Not privileging academic knowledge. The learning circles that we studied were inclusive in that they did not privilege academic knowledge over other kinds of knowledge. In part, this was the automatic result of not privileging written language, since knowledge of written language is embedded in academic knowledge. But academic knowledge can be presented orally, and can be given special status in oral discussion. For example, knowledge of social science could have been privileged in the discussions of the Fisheries Group. In discussions of health issues, knowledge from controlled double-blind studies could be seen to be more significant than the traditional Indigenous knowledge about what people need to be healthy. When they are truly inclusive, learning circles do not privilege academic knowledge in that way. Academic knowledge becomes one kind of knowledge,  in negotiation with other kinds of knowledge, as a learning circle struggles to make sense of issues and ideas through the experience of everyone around the circle. In this kind of negotiation, participants with academic knowledge need to be constantly alert to the limitations of their own kind of knowledge, willing to contribute their knowledge, but also willing to listen and discuss outside of the confines of academic discourse.
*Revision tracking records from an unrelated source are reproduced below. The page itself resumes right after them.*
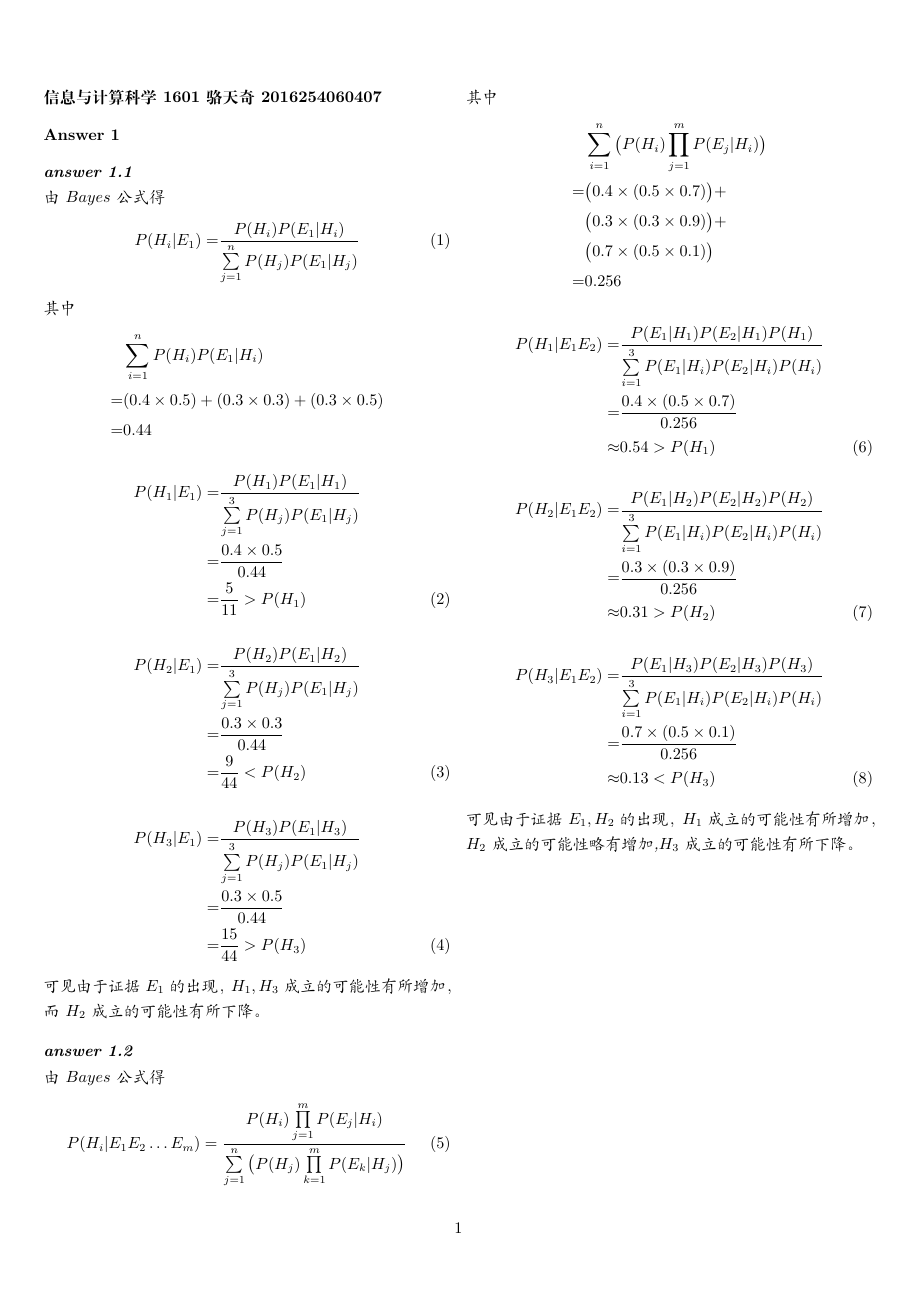
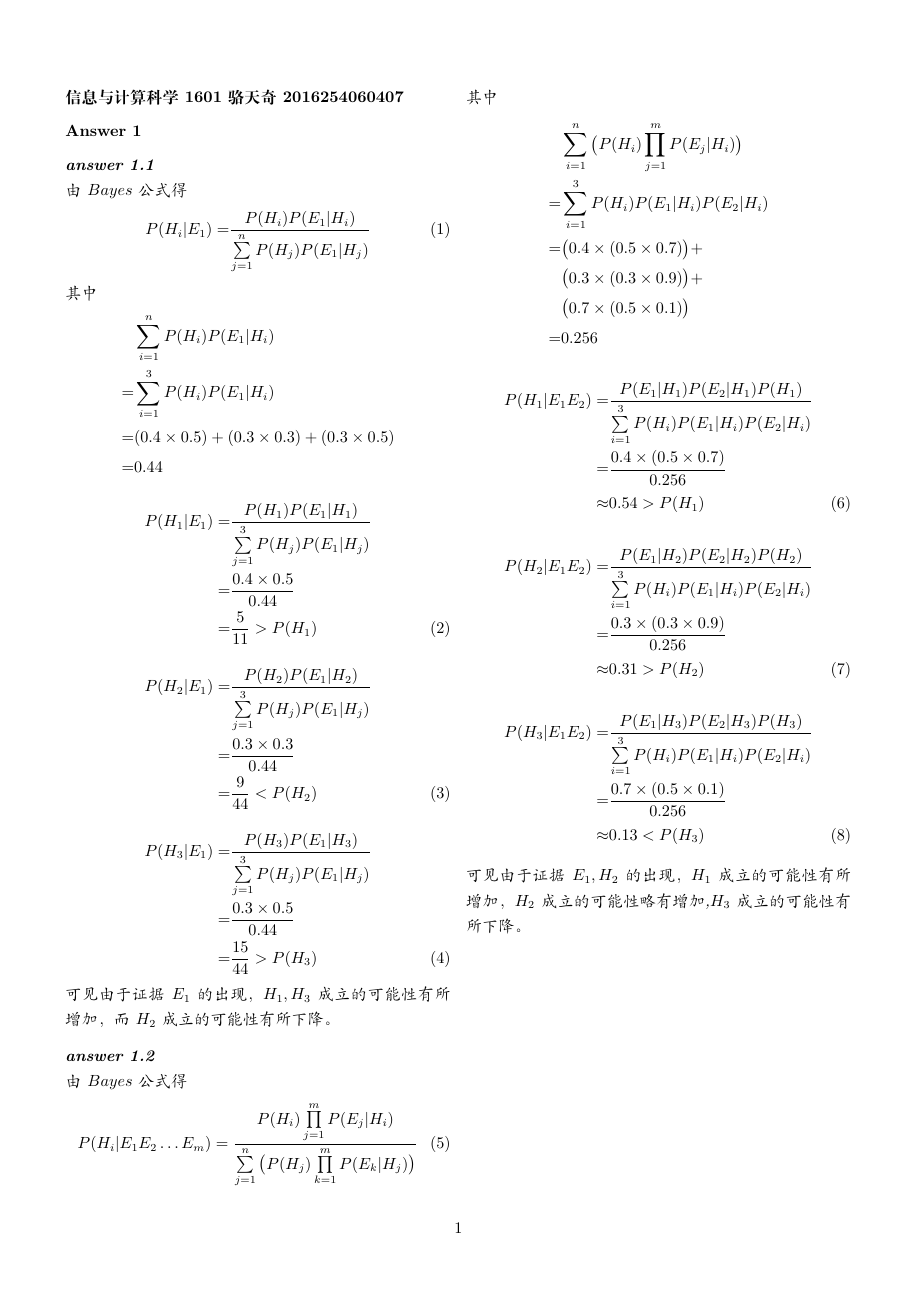
Before and after one commit to luotianqi777/AI_classwork, a LaTeX document (3/main.tex, which reads 3/1.tex): the whole page. Compiled offline with XeLaTeX.

Commit message:
更新公式

```diff
--- a/3/1.tex
+++ b/3/1.tex
@@ -10,6 +10,7 @@
     \begin{align*}
     &\sum\limits_{i=1}^{n}P(H_i)P(E_1|H_i) \\
     %=& P(H_1)P(E_1|H_1) \cdot P(H_2)P(E_1|H_2) \cdot P(H_3)P(E_1|H_3) \\
+    =&\sum\limits_{i=1}^{3} P(H_i)P(E_1|H_i) \\
     =& (0.4 \times 0.5) + (0.3 \times 0.3) + (0.3 \times 0.5) \\
     =& 0.44
     \end{align*}
@@ -39,6 +40,7 @@
     其中
     \begin{align*}
     &\sum\limits_{i=1}^{n}\big(P(H_i)\prod\limits_{j=1}^{m}P(E_j|H_i)\big) \\
+    =&\sum\limits_{i=1}^{3}P(H_i)P(E_1|H_i)P(E_2|H_i) \\
     =&\big(0.4 \times (0.5 \times 0.7)\big)+ \\
     &\big(0.3 \times (0.3 \times 0.9)\big)+ \\
     &\big(0.7 \times (0.5 \times 0.1)\big) \\
--- a/3/main.tex
+++ b/3/main.tex
@@ -3,7 +3,7 @@
 \usepackage{ctex}
 \usepackage{amsmath}
 \usepackage{xifthen}
-\usepackage[a4paper,left=1cm,right=1cm,top=2cm,bottom=2.5cm]{geometry}
+\usepackage[a4paper,left=1.5cm,right=1.5cm,top=2cm,bottom=2.5cm]{geometry}
 \newtheorem{answer}{Answer}
 \newtheorem{subanswer}{answer}[answer]
 \newcommand{\bayes}[4]{
@@ -19,7 +19,7 @@
 \newcommand{\Bayes}[1]{
 	P(H_#1|E_1E_2)=&
 	\frac{P(E_1|H_#1)P(E_2|H_#1)P(H_#1)}
-	{\sum\limits_{i=1}^{3}P(E_1|H_i)P(E_2|H_i)P(H_i)}
+	{\sum\limits_{i=1}^{3}P(H_i)P(E_1|H_i)P(E_2|H_i)}
 }
 
 \title{人工智能作业}
```
Also changed, not shown: 3/main.pdf.
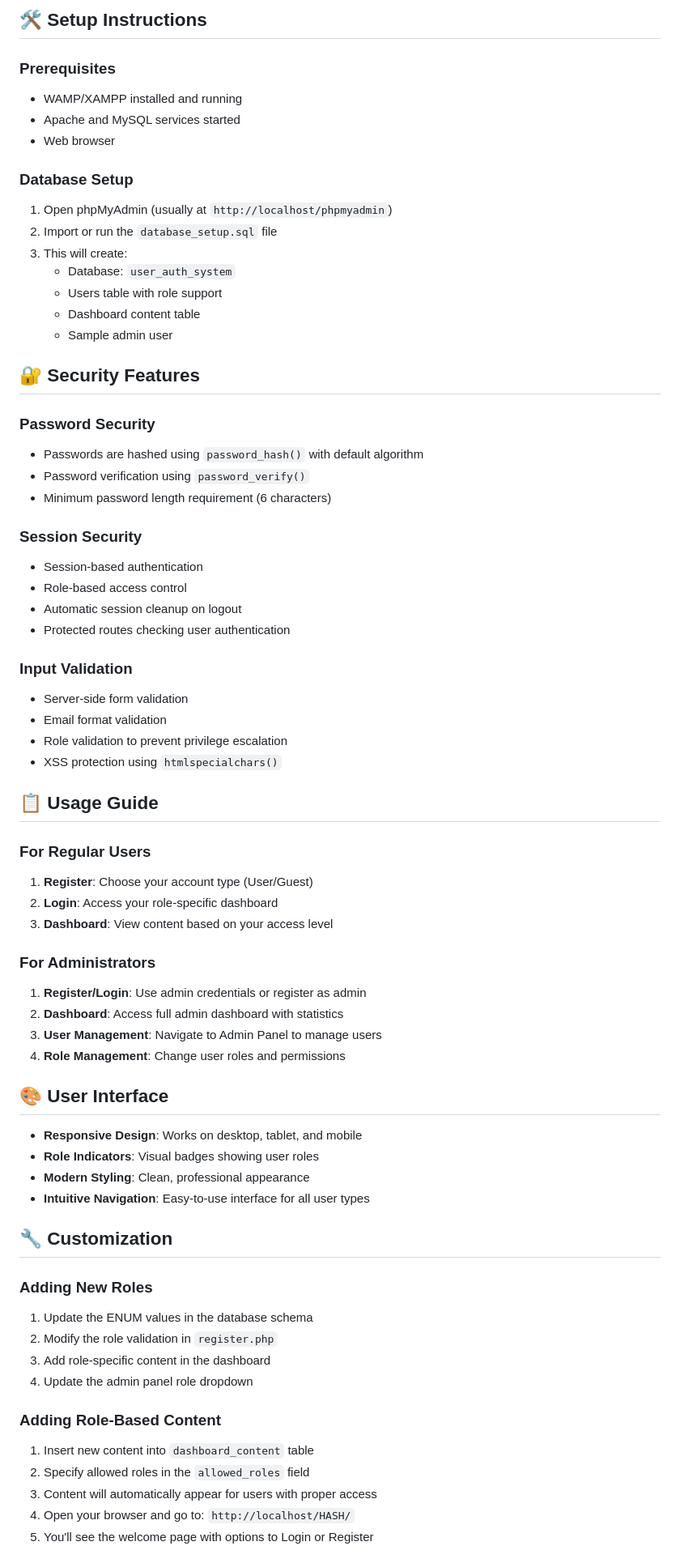
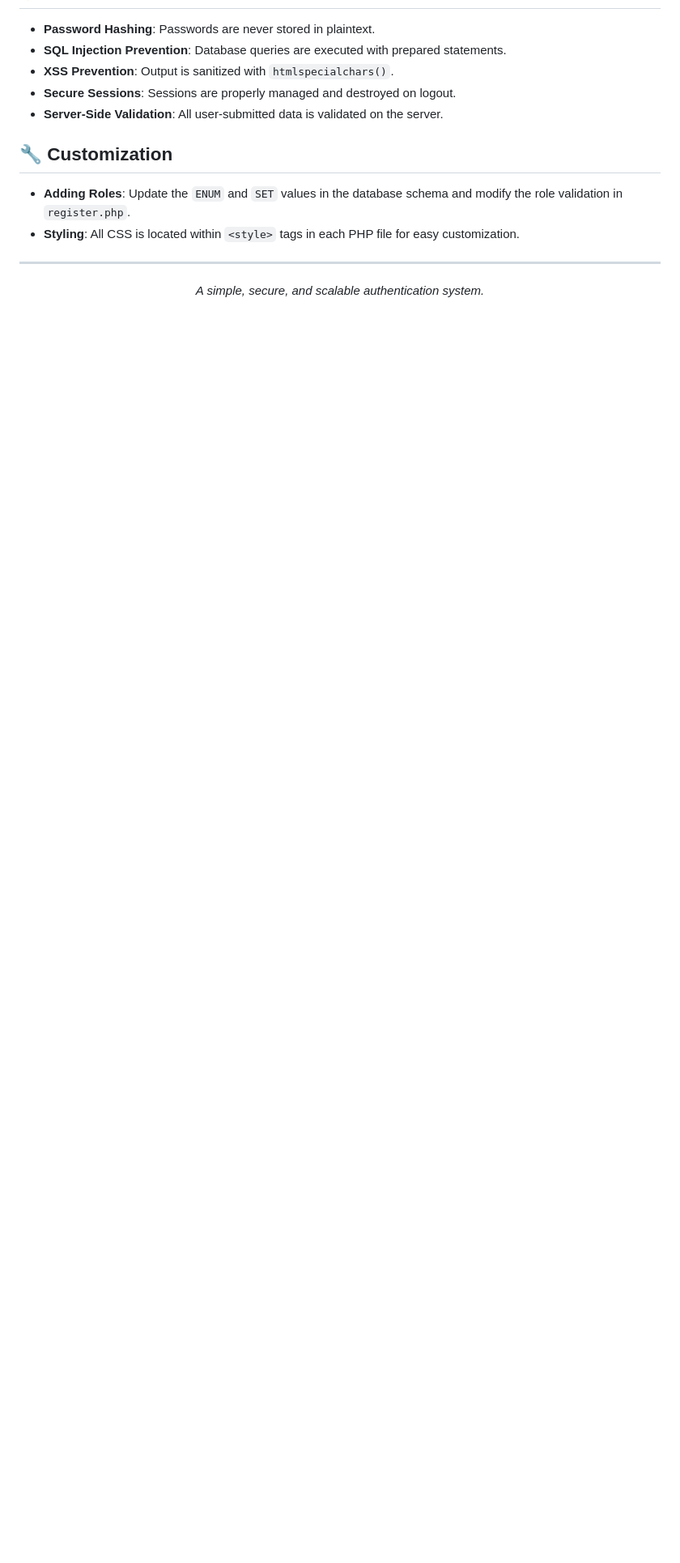
Before and after one commit to mnco25/IAS-HASH, a Markdown page: README.md, the part around the change printed below. Shown: that part at 81% size. Rendered like a GitHub page; blank space fills up the shorter version.

```diff
--- a/README.md
+++ b/README.md
@@ -88,79 +95,17 @@ HASH/
-## 🛠️ Setup Instructions
-
-### Prerequisites
-
-- WAMP/XAMPP installed and running
-- Apache and MySQL services started
-- Web browser
-
-### Database Setup
-
-1. Open phpMyAdmin (usually at `http://localhost/phpmyadmin`)
-2. Import or run the `database_setup.sql` file
-3. This will create:
-   - Database: `user_auth_system`
-   - Users table with role support
-   - Dashboard content table
-   - Sample admin user
-
-## 🔐 Security Features
-
-### Password Security
-
-- Passwords are hashed using `password_hash()` with default algorithm
-- Password verification using `password_verify()`
-- Minimum password length requirement (6 characters)
-
-### Session Security
-
-- Session-based authentication
-- Role-based access control
-- Automatic session cleanup on logout
-- Protected routes checking user authentication
-
-### Input Validation
-
-- Server-side form validation
-- Email format validation
-- Role validation to prevent privilege escalation
-- XSS protection using `htmlspecialchars()`
-
-## 📋 Usage Guide
-
-### For Regular Users
-
-1. **Register**: Choose your account type (User/Guest)
-2. **Login**: Access your role-specific dashboard
-3. **Dashboard**: View content based on your access level
-
-### For Administrators
-
-1. **Register/Login**: Use admin credentials or register as admin
-2. **Dashboard**: Access full admin dashboard with statistics
-3. **User Management**: Navigate to Admin Panel to manage users
-4. **Role Management**: Change user roles and permissions
-
-## 🎨 User Interface
-
-- **Responsive Design**: Works on desktop, tablet, and mobile
-- **Role Indicators**: Visual badges showing user roles
-- **Modern Styling**: Clean, professional appearance
-- **Intuitive Navigation**: Easy-to-use interface for all user types
+- **Password Hashing**: Passwords are never stored in plaintext.
+- **SQL Injection Prevention**: Database queries are executed with prepared statements.
+- **XSS Prevention**: Output is sanitized with `htmlspecialchars()`.
+- **Secure Sessions**: Sessions are properly managed and destroyed on logout.
+- **Server-Side Validation**: All user-submitted data is validated on the server.
 
 ## 🔧 Customization
 
-### Adding New Roles
+- **Adding Roles**: Update the `ENUM` and `SET` values in the database schema and modify the role validation in `register.php`.
+- **Styling**: All CSS is located within `<style>` tags in each PHP file for easy customization.
 
-1. Update the ENUM values in the database schema
-2. Modify the role validation in `register.php`
-3. Add role-specific content in the dashboard
-4. Update the admin panel role dropdown
+---
 
-### Adding Role-Based Content
+<div align="center">
 
-1. Insert new content into `dashboard_content` table
-2. Specify allowed roles in the `allowed_roles` field
-3. Content will automatically appear for users with proper access
-2. Open your browser and go to: `http://localhost/HASH/`
-3. You'll see the welcome page with options to Login or Register
+*A simple, secure, and scalable authentication system.*
 
```
Also changed, not shown: other parts of README.md (+87 -182 lines).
Negotiating acceptable behaviour.  In the learning circles that we studied, we observed behaviour that would not be acceptable in some learning environments. For example, in the PARC learning groups, a participant may leave if s/he is feeling anxious. Or a participant may become withdrawn and unengaged with the group for a while. This is not rudeness;  the participants in these groups are dealing with difficult mental health problems and the effects of medication. Nor is this behaviour the result of an “anything goes” attitude on the part of facilitators and other participants. The rules in the learning circles at PARC are negotiated and renegotiated by the participants. In these negotiations, everyone’s needs are taken into account. Acceptable behaviour is established through consensus, rather than through conventional expectations. Small adjustments in conventional expectations can make a large difference in who can be included in a learning circle.

Taking away the pressure. In academic institutions, we are under pressure to learn. Curricula are designed, timelines are established for “covering” curricula, tests and assignments are scheduled. In learning circles, this pressure is taken away. Participation is voluntary. Participants are valued for what they contribute, but not required to contribute. There is nothing that must be learned. We found that the accepting, exploratory nature of learning in learning circles is central to their success as inclusive learning environments.

Exploring. Exploratory learning does more than taking away pressure. It creates opportunities. With no curriculum to follow, no predetermined outcomes, learning circles are free to follow where discussion leads them. In the Multicultural Women’s Group, discussion about preparing food for the meetings has led to discussion about cultural diversity and building trust and acceptance in multicultural communities. In the Family History Group, discussing family history has led to discussion about cultural reclamation in Indigenous communities. Exploratory learning is more than learning without  institutional demands, it is a way of opening up to our potential for learning together. It is inclusive in this positive sense, in what it does as well as in what it does not do.

Outcomes. It follows from all of the above that it is neither possible nor desirable to predetermine outcomes for learning circles. If a learning circle is inclusive, important learning will take place. The learning circles we studied focused on being inclusive in the ways described in this section. They were:

  • welcoming
  • supportive
  • flexible
  • non-hierarchical
  • self-managed
  • exploratory

By focusing on process, they became inclusive learning environments, and because they were inclusive learning environments, their successes exceeded any outcomes that could have been prescribed in advance.